It is almost unfathomable to contemplate how Frenchman tightrope walker Philippe Petit was able to step out onto a 7/8-inch wire he and accomplices had illegally stretched between the two towers of the World Trade Center in August of 1974. To even think about putting one foot, then the other out into the windy, swaying void a quarter of a mile into the air makes ones palms break into a sweat. To do it for more than an hour, crossing eight times, borders on insanity. At least, that is, to a viewer—Petit was right at home. In fact, he says the Towers were drawn to him, not vice-versa. Man on Wire, a new documentary from English director James Marsh, details “the coup” (as they called it) with interviews, recreations and actual footage, so effectively you end with a more than grudging respect for the man who audaciously—and somewhat infectiously—embraces life on the edge. Such monomania as this has never been better articulated than with Petit, who speaks spryly of his daunting adventures—adventures that got him arrested 600 times in his life—as if they were the most obvious things to do. One could argue that our fascination with art itself is at root, especially in this age of distraction, an attraction with the ability to focus intently enough to produce something that conveys single-minded attention.
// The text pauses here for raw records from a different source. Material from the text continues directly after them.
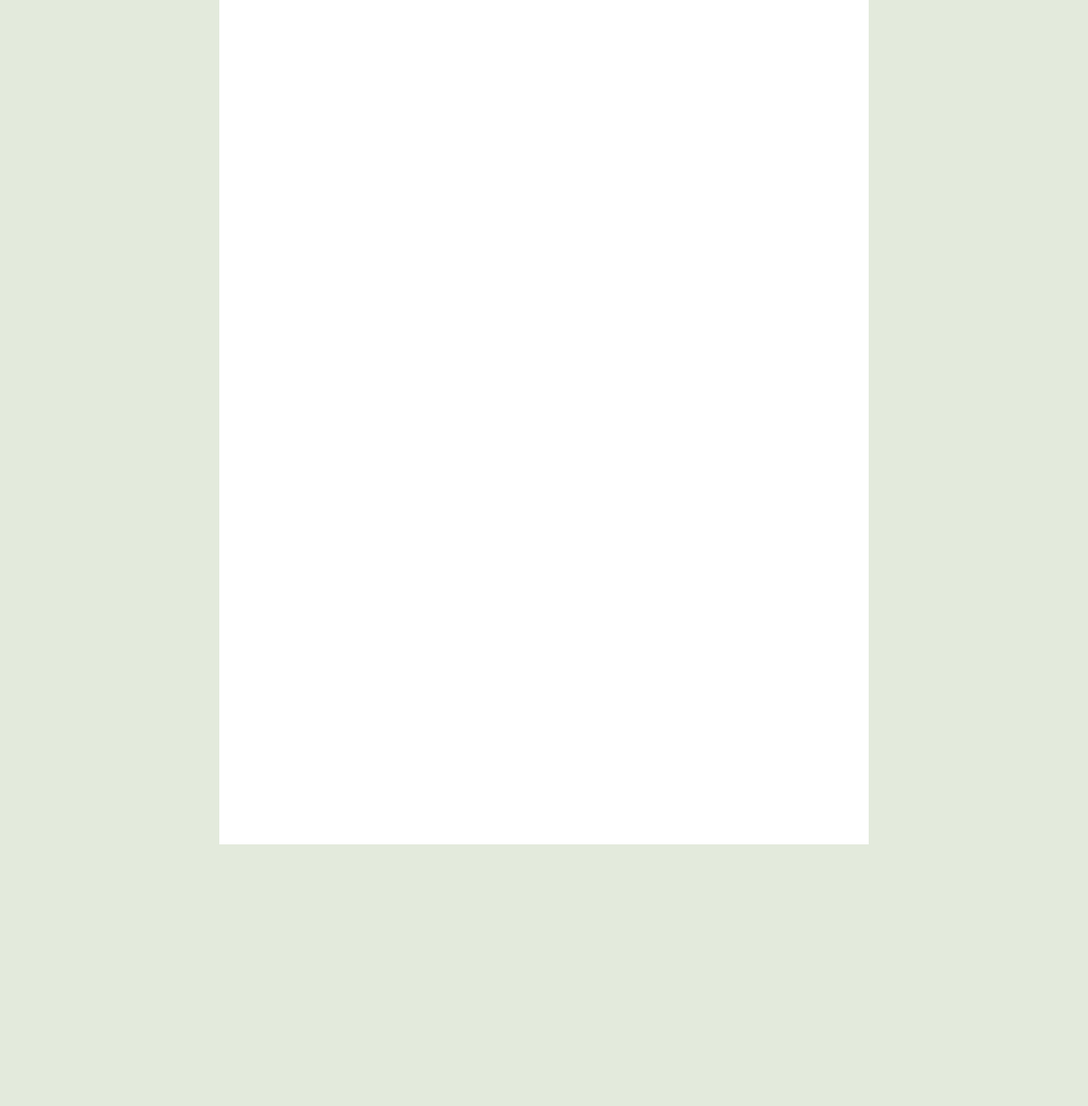
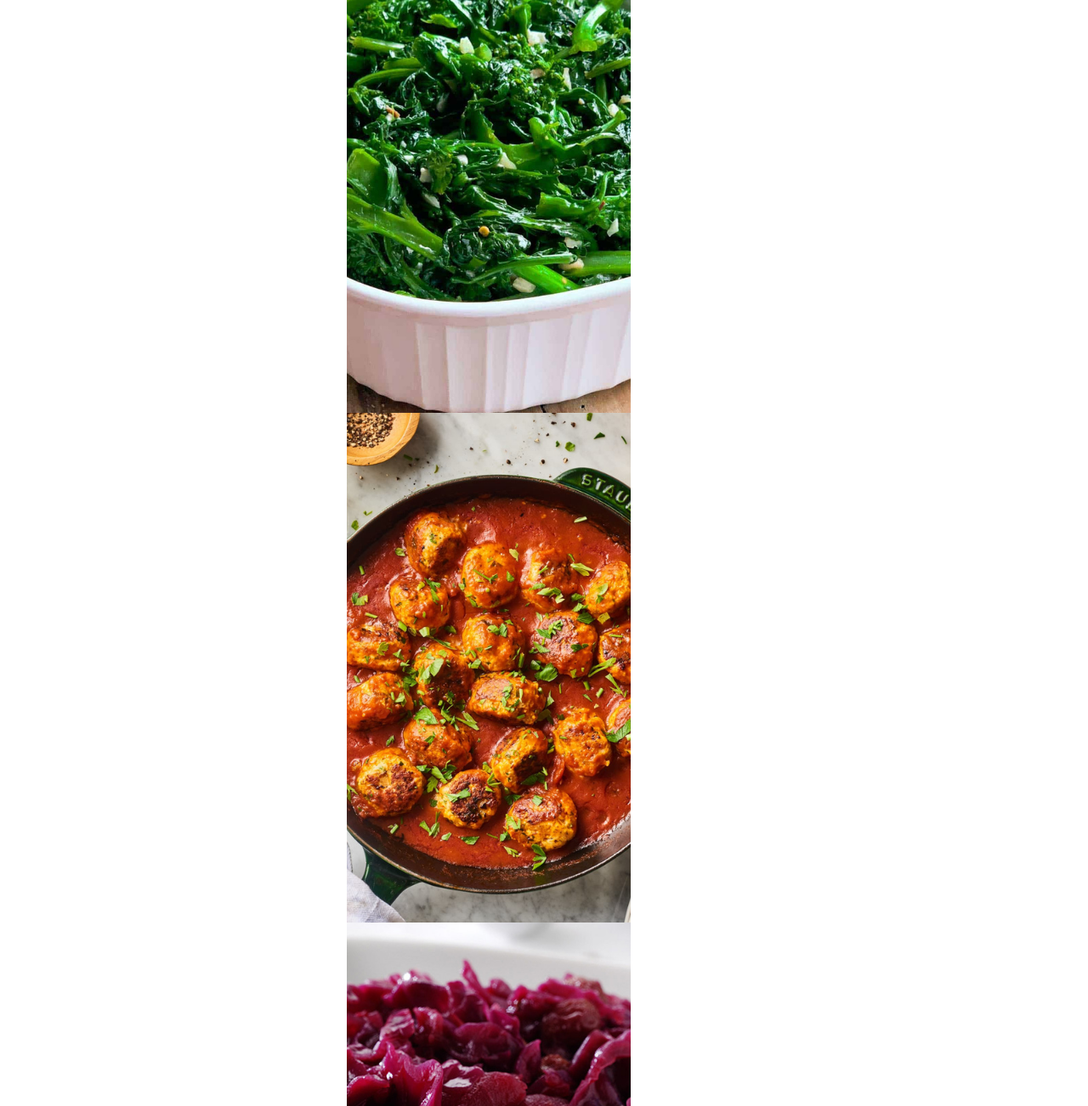
Before and after one commit to blncmusa/odin-recipes, a plain HTML site: page index.html in a window 1280 px wide. Shown: the part 224-1526 px from the top of the page at 85% size. Before the commit the page ends 1368 px from the top, so only its background shows below. Drawn offline with Linux system fonts and the light colour scheme.

Commit message:
added landing images + hover scaling on images + changed the logo + removed the background

```diff
--- a/index.html
+++ b/index.html
@@ -4,7 +4,7 @@
     <meta charset="UTF-8">
     <meta http-equiv="X-UA-Compatible" content="IE=edge">
     <meta name="viewport" content="width=device-width, initial-scale=1.0">
-    <title>My Recipes</title>
+    <title>Cozinha BuJandal</title>
     <link rel="stylesheet" href="styles.css">
 </head>
 <body>
@@ -12,12 +12,15 @@
         <div id="scroll-text">
             Welcome to <strong>BuJandal's Cozinha!</strong> Try Our Ketchup Pancake Dish and More! We Hope You Get a Belly Ache!
             Our Food Hygiene Rating is Bery Good! Promise! Please to Donate!
-
         </div>
     </div>
-
     <img id="logo" src="recipes/pictures/logo.png">
     <div class="main">
+        <div class="landing-images">
+            <div id="first-landing-image"><img src="recipes/pictures/broccoli.png" alt="Italian Broccoli"><h1 class="subheading">Italian Broccoli</h1></div>
+            <div id="second-landing-image"><img src="recipes/pictures/meatball.png" alt="Turkey Meatball"><h1 class="subheading">Turkey Meatball</h1></div>
+            <div id="third-landing-image"><img src="recipes/pictures/red-cabbage.png" alt="Red Cabbage"><h1 class="subheading">Red Cabbage</h1></div>
+        </div>
     </div>
 
 </body>
--- a/styles.css
+++ b/styles.css
@@ -1,5 +1,5 @@
 body {
-    background: #e3eadc;
+    background: #fff;
 }
 
 #scroll-container {
@@ -21,7 +21,7 @@ body {
     font-size: 10px;
     -moz-transform: translateX(-100%);
     animation: scroll-text 20s linear infinite;
-    animation-delay: 2.5s;
+    animation-delay: 0.25s;
 }
 
 @keyframes scroll-text {
@@ -33,18 +33,59 @@ body {
     }
 }
 
-
 #logo {
     display: block;
     margin: 0 auto;
-    width: 5    00px;
+    width: 300px;
     height: auto;
     padding-top: 20px;
 }
 
 .main {
-    background-color: #ffffff;
-    height: 1000px;
+    height: 600px;
     width: 500x;
     margin: 10px 250px 150px 250px;
+    padding-left: 150px;
 }
+
+/*  on the left  */
+#first-landing-image  {
+    display: inline-block;
+    background-color: grey;
+    width: 334px;
+    height: 600px;
+    transition: transform .8s;
+}
+
+#first-landing-image:hover {
+    scale: 1.03;
+}
+
+/* in the middle */
+#second-landing-image {
+    display: inline-block;
+    background-color: grey;
+    width: 334px;
+    height: 600px;
+}
+
+#second-landing-image:hover {
+    scale: 1.03;
+}
+
+/*on the right */
+#third-landing-image {
+    display: inline-block;
+    background-color: grey;
+    width: 334px;
+    height: 600px;
+}
+
+#third-landing-image:hover {
+    scale: 1.03;
+}
+
+.landing-images {
+    font-size: 0;
+
+}
```
Also changed, not shown: recipes/pictures/broccoli.png (added), recipes/pictures/cabbage.jpg (deleted), recipes/pictures/homepage.png (deleted), recipes/pictures/italian.jpg (deleted), recipes/pictures/logo.png, recipes/pictures/meatball.png (added), recipes/pictures/red-cabbage.png (added), 1 other file.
In that sense, Petit’s efforts to walk a wire 1,300 feet up is the ultimate expression of art—as is the impenetrable calm he inspires even with the ultimate price so close at hand—and Marsh’s film puts you right there into the mind of a true artist.
Magnolia Films, 94 minutes
Available: December 9